Following the Dec. 7 public release of the investigator’s report on possible wrongdoing by Flower Mound Town Council members, the anticipation of “what’s next” precedes the Dec. 21 council meeting.
The independent investigator, Ross Foster, determined that Place 5, Deputy Mayor Pro Tem Itamar Gelbman committed a possible violation of the Ethics Ordinance and recommended prosecution.
So, what does that mean?
“We [the council members] don’t really know,” said Mayor Tom Hayden. “There’s a lot of dynamics. What’s best for the town; the residents. How does it impact them?”
Because the report does not find a violation of the Town Charter or any provision governing forfeiture of office, the council has no authority to propose removing Gelbman from office or declaring his office vacant, according to the Town Attorney. However, the voting public may pursue a recall.
The Ethics Ordinance violations cited were: Part (3), which prohibits a public official from directly or indirectly disclosing or using any information gained solely by reason of his official position for his own personal gain, or benefit, or for the private interest of others; and, Part (14), which prohibits a public official from knowingly disclosing information deemed confidential by law.
The report determined Gelbman had disclosed non-public information, obtained in executive session, solely as a result of his position as a Council member. The information was provided to prospective business owner David Vaught about incentives the town was offering to grant to his gun range and other businesses.
The incentive packages being offered to other businesses was information deemed confidential by law, because the Town had not made incentive agreements with any of the listed businesses when the information was allegedly disclosed.
Gelbman wanted to acquire an equity interest in the gun range, but town resident Vaught was not receptive to Gelbman being more than an investor.

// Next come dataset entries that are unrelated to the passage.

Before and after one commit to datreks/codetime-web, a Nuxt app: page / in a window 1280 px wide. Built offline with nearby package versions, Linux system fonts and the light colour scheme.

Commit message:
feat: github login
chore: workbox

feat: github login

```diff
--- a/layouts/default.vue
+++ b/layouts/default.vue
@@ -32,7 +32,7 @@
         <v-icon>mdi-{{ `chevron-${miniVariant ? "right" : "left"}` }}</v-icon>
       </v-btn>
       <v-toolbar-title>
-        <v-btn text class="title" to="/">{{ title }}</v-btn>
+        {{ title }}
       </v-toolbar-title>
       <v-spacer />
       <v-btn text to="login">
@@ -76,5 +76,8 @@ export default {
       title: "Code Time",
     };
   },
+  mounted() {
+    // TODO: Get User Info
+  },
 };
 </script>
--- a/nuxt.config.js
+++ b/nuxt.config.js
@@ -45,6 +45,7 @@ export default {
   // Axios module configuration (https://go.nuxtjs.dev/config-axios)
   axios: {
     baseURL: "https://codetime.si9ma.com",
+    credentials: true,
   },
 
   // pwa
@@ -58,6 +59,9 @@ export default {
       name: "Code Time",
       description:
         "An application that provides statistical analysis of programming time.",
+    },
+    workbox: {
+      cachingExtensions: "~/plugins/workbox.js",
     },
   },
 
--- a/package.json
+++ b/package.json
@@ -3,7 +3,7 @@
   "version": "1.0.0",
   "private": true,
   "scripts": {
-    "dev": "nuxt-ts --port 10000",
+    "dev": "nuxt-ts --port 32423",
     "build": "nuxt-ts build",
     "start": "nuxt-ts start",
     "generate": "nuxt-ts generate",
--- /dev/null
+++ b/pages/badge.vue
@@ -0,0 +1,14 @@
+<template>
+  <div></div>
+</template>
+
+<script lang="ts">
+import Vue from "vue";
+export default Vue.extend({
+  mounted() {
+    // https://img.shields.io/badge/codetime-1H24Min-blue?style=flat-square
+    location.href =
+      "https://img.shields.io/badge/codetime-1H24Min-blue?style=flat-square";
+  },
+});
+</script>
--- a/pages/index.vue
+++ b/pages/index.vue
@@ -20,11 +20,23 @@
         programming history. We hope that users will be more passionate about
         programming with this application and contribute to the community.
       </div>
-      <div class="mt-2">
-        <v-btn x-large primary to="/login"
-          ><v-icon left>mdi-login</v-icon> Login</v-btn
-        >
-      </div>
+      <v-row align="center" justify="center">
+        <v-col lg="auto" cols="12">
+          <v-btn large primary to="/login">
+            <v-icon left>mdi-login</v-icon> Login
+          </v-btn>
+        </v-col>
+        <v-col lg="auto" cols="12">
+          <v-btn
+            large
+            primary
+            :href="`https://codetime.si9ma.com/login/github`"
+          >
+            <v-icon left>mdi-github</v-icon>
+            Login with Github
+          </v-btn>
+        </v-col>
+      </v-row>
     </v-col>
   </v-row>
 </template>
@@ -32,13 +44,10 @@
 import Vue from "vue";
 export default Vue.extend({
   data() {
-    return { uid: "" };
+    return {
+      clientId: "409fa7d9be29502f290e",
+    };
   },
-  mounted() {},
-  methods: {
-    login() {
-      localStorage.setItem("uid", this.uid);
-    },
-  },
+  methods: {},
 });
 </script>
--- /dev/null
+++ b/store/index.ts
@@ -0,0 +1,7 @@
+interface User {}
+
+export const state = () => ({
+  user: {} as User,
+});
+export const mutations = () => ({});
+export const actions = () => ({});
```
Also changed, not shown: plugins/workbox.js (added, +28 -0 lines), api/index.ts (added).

Vaught provided a pro forma business plan for the gun range to Council member Gelbman.
These discussions were continuing when Council member Gelbman was elected to the Town Council.
“I stand 100-percent behind what I said under oath to the investigator,” said Vaught. “I spoke honestly and gave evidence—as did others—about what happened.”
After the council voted to release the report, Hayden had stepped away from the dais during a presentation on the next agenda item regarding Pecan Acres’ traffic issues.
Gelbman interrupted a speaker to announce, that if anyone was wondering where Hayden was: “He’s out there arranging for [Police] Chief Kancel to arrest me.”
Later on, both men denied the allegation.
“One of the things we, as a community, have to do is put a period on this,” said Hayden. “It’s not good for realtors trying to sell homes, to Mark Wood [director of Economic Development] trying to attract new business, or for our residents having a black cloud over the town.”
The investigation cleared Mayor Tom Hayden, Place 2 Council member Bryan Webb and Place 3 Council member Kevin Bryant of having committed any violation of the Charter, the Texas Open Meetings Act (TOMA) or the Town Ethics Ordinance.
No violations were alleged against Place 4, Mayor Pro Tem Steve Dixon during the relevant period.
“We have the report and either we can take the report to the appropriate people to move forward, or anyone—the public– can take it to the proper authorities to move forward,” said Hayden. (See the report here.)
He added that the last six-months have been really disappointing and unproductive.
“Trees are a renewable resource; people are not,” said Hayden. “We [council] need to get back to helping the town grow, creating parks and being successful.”
For his part, Vaught said he had no further comments to make prior to further potential future revelations.
“It’s important for people not to be distracted about what the investigation was about; and, that’s Mr. Gelbman,” said Vaught.